Dataset records ▸
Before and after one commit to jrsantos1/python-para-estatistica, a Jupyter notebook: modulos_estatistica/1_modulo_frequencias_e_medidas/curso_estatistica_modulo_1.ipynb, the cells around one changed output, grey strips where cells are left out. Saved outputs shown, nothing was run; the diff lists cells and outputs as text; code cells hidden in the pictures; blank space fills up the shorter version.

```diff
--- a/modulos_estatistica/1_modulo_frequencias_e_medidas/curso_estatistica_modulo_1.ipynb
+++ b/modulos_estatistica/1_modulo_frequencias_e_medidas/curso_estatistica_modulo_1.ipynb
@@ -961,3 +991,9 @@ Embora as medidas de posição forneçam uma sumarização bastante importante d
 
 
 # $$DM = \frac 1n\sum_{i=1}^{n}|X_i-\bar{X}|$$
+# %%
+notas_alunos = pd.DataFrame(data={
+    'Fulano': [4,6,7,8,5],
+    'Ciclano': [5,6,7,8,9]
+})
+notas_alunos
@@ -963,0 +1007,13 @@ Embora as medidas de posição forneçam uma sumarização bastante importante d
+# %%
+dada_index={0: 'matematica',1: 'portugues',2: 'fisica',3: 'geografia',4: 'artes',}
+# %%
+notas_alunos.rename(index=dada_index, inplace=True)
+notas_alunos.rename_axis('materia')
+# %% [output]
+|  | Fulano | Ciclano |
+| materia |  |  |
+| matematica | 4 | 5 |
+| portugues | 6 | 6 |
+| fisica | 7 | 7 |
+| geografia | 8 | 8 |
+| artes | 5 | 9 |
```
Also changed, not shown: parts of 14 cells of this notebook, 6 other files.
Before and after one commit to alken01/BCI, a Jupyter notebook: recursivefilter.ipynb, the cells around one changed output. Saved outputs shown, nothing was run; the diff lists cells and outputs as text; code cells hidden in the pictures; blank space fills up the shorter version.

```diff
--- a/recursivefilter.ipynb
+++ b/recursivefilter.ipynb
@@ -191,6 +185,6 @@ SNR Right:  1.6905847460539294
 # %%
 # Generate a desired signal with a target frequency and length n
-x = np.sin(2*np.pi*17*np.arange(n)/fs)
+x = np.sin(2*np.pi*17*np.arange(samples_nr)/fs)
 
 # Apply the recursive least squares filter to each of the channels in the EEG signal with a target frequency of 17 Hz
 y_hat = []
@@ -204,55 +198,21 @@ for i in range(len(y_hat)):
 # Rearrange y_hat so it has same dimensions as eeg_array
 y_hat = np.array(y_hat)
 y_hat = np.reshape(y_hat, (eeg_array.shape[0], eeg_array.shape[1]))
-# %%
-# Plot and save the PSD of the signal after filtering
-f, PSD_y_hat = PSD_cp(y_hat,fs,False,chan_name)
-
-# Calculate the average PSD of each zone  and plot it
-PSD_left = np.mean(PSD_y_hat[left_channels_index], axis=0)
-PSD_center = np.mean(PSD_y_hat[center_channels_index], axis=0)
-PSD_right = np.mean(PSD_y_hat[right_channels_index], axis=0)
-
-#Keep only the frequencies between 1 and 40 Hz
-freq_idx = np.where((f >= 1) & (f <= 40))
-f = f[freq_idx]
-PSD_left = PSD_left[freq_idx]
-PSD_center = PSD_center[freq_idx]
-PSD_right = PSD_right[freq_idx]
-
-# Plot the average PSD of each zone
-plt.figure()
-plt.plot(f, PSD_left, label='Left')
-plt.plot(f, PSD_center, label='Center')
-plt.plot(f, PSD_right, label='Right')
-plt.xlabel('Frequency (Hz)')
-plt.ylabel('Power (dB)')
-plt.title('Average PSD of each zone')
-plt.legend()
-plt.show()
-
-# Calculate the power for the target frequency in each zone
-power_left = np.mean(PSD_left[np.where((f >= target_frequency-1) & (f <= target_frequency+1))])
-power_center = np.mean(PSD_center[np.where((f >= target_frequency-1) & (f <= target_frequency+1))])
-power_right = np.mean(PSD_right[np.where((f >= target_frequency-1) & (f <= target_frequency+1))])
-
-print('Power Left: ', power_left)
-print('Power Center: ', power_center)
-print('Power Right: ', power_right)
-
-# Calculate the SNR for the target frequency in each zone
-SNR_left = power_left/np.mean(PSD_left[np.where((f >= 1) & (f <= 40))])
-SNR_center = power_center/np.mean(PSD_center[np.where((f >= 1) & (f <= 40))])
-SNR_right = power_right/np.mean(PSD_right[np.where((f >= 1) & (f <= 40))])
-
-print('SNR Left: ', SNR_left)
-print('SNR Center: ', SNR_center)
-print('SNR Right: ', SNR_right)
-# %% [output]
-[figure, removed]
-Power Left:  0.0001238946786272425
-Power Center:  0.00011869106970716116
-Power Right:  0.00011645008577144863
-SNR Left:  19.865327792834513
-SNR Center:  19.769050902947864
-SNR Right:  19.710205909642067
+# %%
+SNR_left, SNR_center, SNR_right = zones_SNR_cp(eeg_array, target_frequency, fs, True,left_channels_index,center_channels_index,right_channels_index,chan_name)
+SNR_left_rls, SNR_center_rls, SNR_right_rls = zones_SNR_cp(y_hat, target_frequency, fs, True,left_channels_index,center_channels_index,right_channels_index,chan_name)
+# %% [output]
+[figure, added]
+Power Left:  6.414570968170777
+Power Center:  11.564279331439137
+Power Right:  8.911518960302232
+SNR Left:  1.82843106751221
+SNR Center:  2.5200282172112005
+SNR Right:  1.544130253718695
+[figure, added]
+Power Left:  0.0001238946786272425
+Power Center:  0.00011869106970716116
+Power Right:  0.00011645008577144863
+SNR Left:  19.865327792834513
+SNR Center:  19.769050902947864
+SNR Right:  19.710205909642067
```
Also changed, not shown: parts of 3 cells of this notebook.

Problem details ▸ The answer must be the complete set of entries, retyped exactly.

Output ▸
Before and after one commit to jrsantos1/python-para-estatistica, a Jupyter notebook: modulos_estatistica/1_modulo_frequencias_e_medidas/curso_estatistica_modulo_1.ipynb, the cells around one changed output, grey strips where cells are left out. Saved outputs shown, nothing was run; the diff lists cells and outputs as text; code cells hidden in the pictures; blank space fills up the shorter version.

```diff
--- a/modulos_estatistica/1_modulo_frequencias_e_medidas/curso_estatistica_modulo_1.ipynb
+++ b/modulos_estatistica/1_modulo_frequencias_e_medidas/curso_estatistica_modulo_1.ipynb
@@ -961,3 +991,9 @@ Embora as medidas de posição forneçam uma sumarização bastante importante d
 
 
 # $$DM = \frac 1n\sum_{i=1}^{n}|X_i-\bar{X}|$$
+# %%
+notas_alunos = pd.DataFrame(data={
+    'Fulano': [4,6,7,8,5],
+    'Ciclano': [5,6,7,8,9]
+})
+notas_alunos
@@ -963,0 +1007,13 @@ Embora as medidas de posição forneçam uma sumarização bastante importante d
+# %%
+dada_index={0: 'matematica',1: 'portugues',2: 'fisica',3: 'geografia',4: 'artes',}
+# %%
+notas_alunos.rename(index=dada_index, inplace=True)
+notas_alunos.rename_axis('materia')
+# %% [output]
+|  | Fulano | Ciclano |
+| materia |  |  |
+| matematica | 4 | 5 |
+| portugues | 6 | 6 |
+| fisica | 7 | 7 |
+| geografia | 8 | 8 |
+| artes | 5 | 9 |
```
Also changed, not shown: parts of 14 cells of this notebook, 6 other files.
Before and after one commit to alken01/BCI, a Jupyter notebook: recursivefilter.ipynb, the cells around one changed output. Saved outputs shown, nothing was run; the diff lists cells and outputs as text; code cells hidden in the pictures; blank space fills up the shorter version.

```diff
--- a/recursivefilter.ipynb
+++ b/recursivefilter.ipynb
@@ -191,6 +185,6 @@ SNR Right:  1.6905847460539294
 # %%
 # Generate a desired signal with a target frequency and length n
-x = np.sin(2*np.pi*17*np.arange(n)/fs)
+x = np.sin(2*np.pi*17*np.arange(samples_nr)/fs)
 
 # Apply the recursive least squares filter to each of the channels in the EEG signal with a target frequency of 17 Hz
 y_hat = []
@@ -204,55 +198,21 @@ for i in range(len(y_hat)):
 # Rearrange y_hat so it has same dimensions as eeg_array
 y_hat = np.array(y_hat)
 y_hat = np.reshape(y_hat, (eeg_array.shape[0], eeg_array.shape[1]))
-# %%
-# Plot and save the PSD of the signal after filtering
-f, PSD_y_hat = PSD_cp(y_hat,fs,False,chan_name)
-
-# Calculate the average PSD of each zone  and plot it
-PSD_left = np.mean(PSD_y_hat[left_channels_index], axis=0)
-PSD_center = np.mean(PSD_y_hat[center_channels_index], axis=0)
-PSD_right = np.mean(PSD_y_hat[right_channels_index], axis=0)
-
-#Keep only the frequencies between 1 and 40 Hz
-freq_idx = np.where((f >= 1) & (f <= 40))
-f = f[freq_idx]
-PSD_left = PSD_left[freq_idx]
-PSD_center = PSD_center[freq_idx]
-PSD_right = PSD_right[freq_idx]
-
-# Plot the average PSD of each zone
-plt.figure()
-plt.plot(f, PSD_left, label='Left')
-plt.plot(f, PSD_center, label='Center')
-plt.plot(f, PSD_right, label='Right')
-plt.xlabel('Frequency (Hz)')
-plt.ylabel('Power (dB)')
-plt.title('Average PSD of each zone')
-plt.legend()
-plt.show()
-
-# Calculate the power for the target frequency in each zone
-power_left = np.mean(PSD_left[np.where((f >= target_frequency-1) & (f <= target_frequency+1))])
-power_center = np.mean(PSD_center[np.where((f >= target_frequency-1) & (f <= target_frequency+1))])
-power_right = np.mean(PSD_right[np.where((f >= target_frequency-1) & (f <= target_frequency+1))])
-
-print('Power Left: ', power_left)
-print('Power Center: ', power_center)
-print('Power Right: ', power_right)
-
-# Calculate the SNR for the target frequency in each zone
-SNR_left = power_left/np.mean(PSD_left[np.where((f >= 1) & (f <= 40))])
-SNR_center = power_center/np.mean(PSD_center[np.where((f >= 1) & (f <= 40))])
-SNR_right = power_right/np.mean(PSD_right[np.where((f >= 1) & (f <= 40))])
-
-print('SNR Left: ', SNR_left)
-print('SNR Center: ', SNR_center)
-print('SNR Right: ', SNR_right)
-# %% [output]
-[figure, removed]
-Power Left:  0.0001238946786272425
-Power Center:  0.00011869106970716116
-Power Right:  0.00011645008577144863
-SNR Left:  19.865327792834513
-SNR Center:  19.769050902947864
-SNR Right:  19.710205909642067
+# %%
+SNR_left, SNR_center, SNR_right = zones_SNR_cp(eeg_array, target_frequency, fs, True,left_channels_index,center_channels_index,right_channels_index,chan_name)
+SNR_left_rls, SNR_center_rls, SNR_right_rls = zones_SNR_cp(y_hat, target_frequency, fs, True,left_channels_index,center_channels_index,right_channels_index,chan_name)
+# %% [output]
+[figure, added]
+Power Left:  6.414570968170777
+Power Center:  11.564279331439137
+Power Right:  8.911518960302232
+SNR Left:  1.82843106751221
+SNR Center:  2.5200282172112005
+SNR Right:  1.544130253718695
+[figure, added]
+Power Left:  0.0001238946786272425
+Power Center:  0.00011869106970716116
+Power Right:  0.00011645008577144863
+SNR Left:  19.865327792834513
+SNR Center:  19.769050902947864
+SNR Right:  19.710205909642067
```
Also changed, not shown: parts of 3 cells of this notebook.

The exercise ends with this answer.